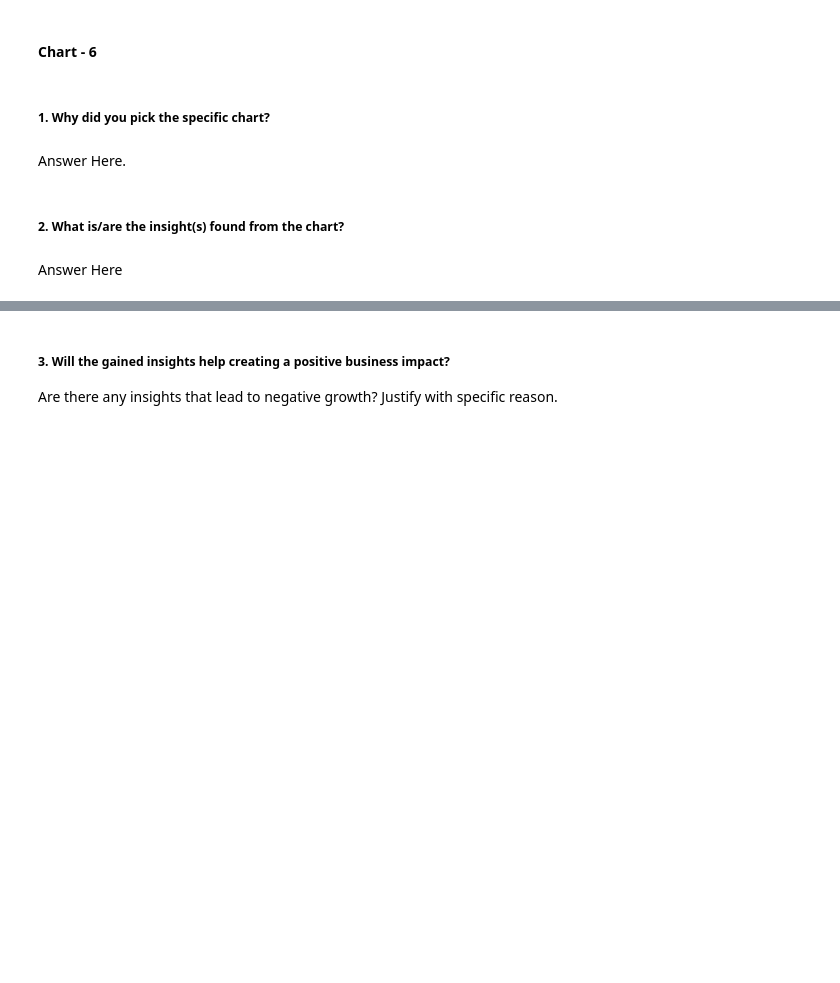
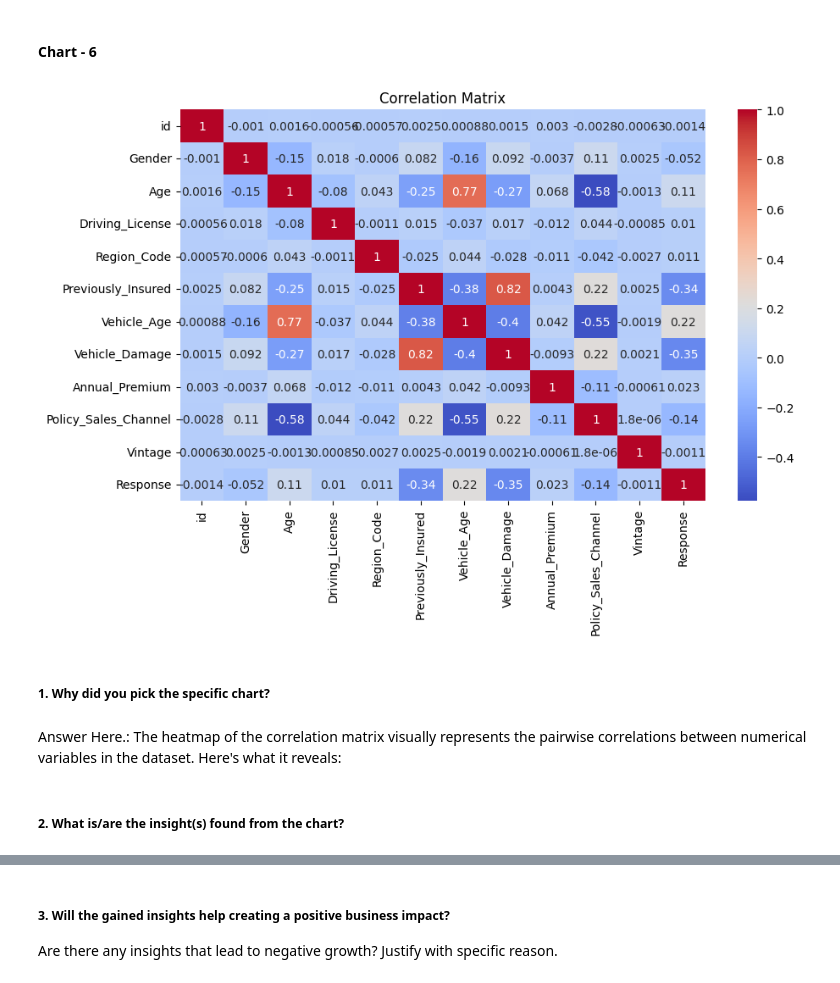
Before and after one commit to Pymadi369/Pymadi369, a Jupyter notebook: ML_Submission_Template.ipynb, the cells around one changed output, grey strips where cells are left out. Saved outputs shown, nothing was run; the diff lists cells and outputs as text; code cells hidden in the pictures; blank space fills up the shorter version.

```diff
--- a/ML_Submission_Template.ipynb
+++ b/ML_Submission_Template.ipynb
@@ -382,8 +406,15 @@ Answer Here
+# %%
+# Chart - 6 visualization code
+plt.figure(figsize=(10, 6))
+sns.heatmap(df.corr(), annot=True, cmap='coolwarm')
+plt.title('Correlation Matrix')
+plt.show()
+# %% [output]
+[figure, added]
 # %% [markdown]
 ##### 1. Why did you pick the specific chart?
-# %% [markdown]
-Answer Here.
+# %% [markdown]
+Answer Here.:
+The heatmap of the correlation matrix visually represents the pairwise correlations between numerical variables in the dataset. Here's what it reveals:
 # %% [markdown]
 ##### 2. What is/are the insight(s) found from the chart?
-# %% [markdown]
-Answer Here
```
Also changed, not shown: parts of 90 cells of this notebook.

────────────────────

- Assignment
Look through the records for the string "shown". Copy every line that has it.

- Exercise result
Before and after one commit to Pymadi369/Pymadi369, a Jupyter notebook: ML_Submission_Template.ipynb, the cells around one changed output, grey strips where cells are left out. Saved outputs shown, nothing was run; the diff lists cells and outputs as text; code cells hidden in the pictures; blank space fills up the shorter version.
Also changed, not shown: parts of 90 cells of this notebook.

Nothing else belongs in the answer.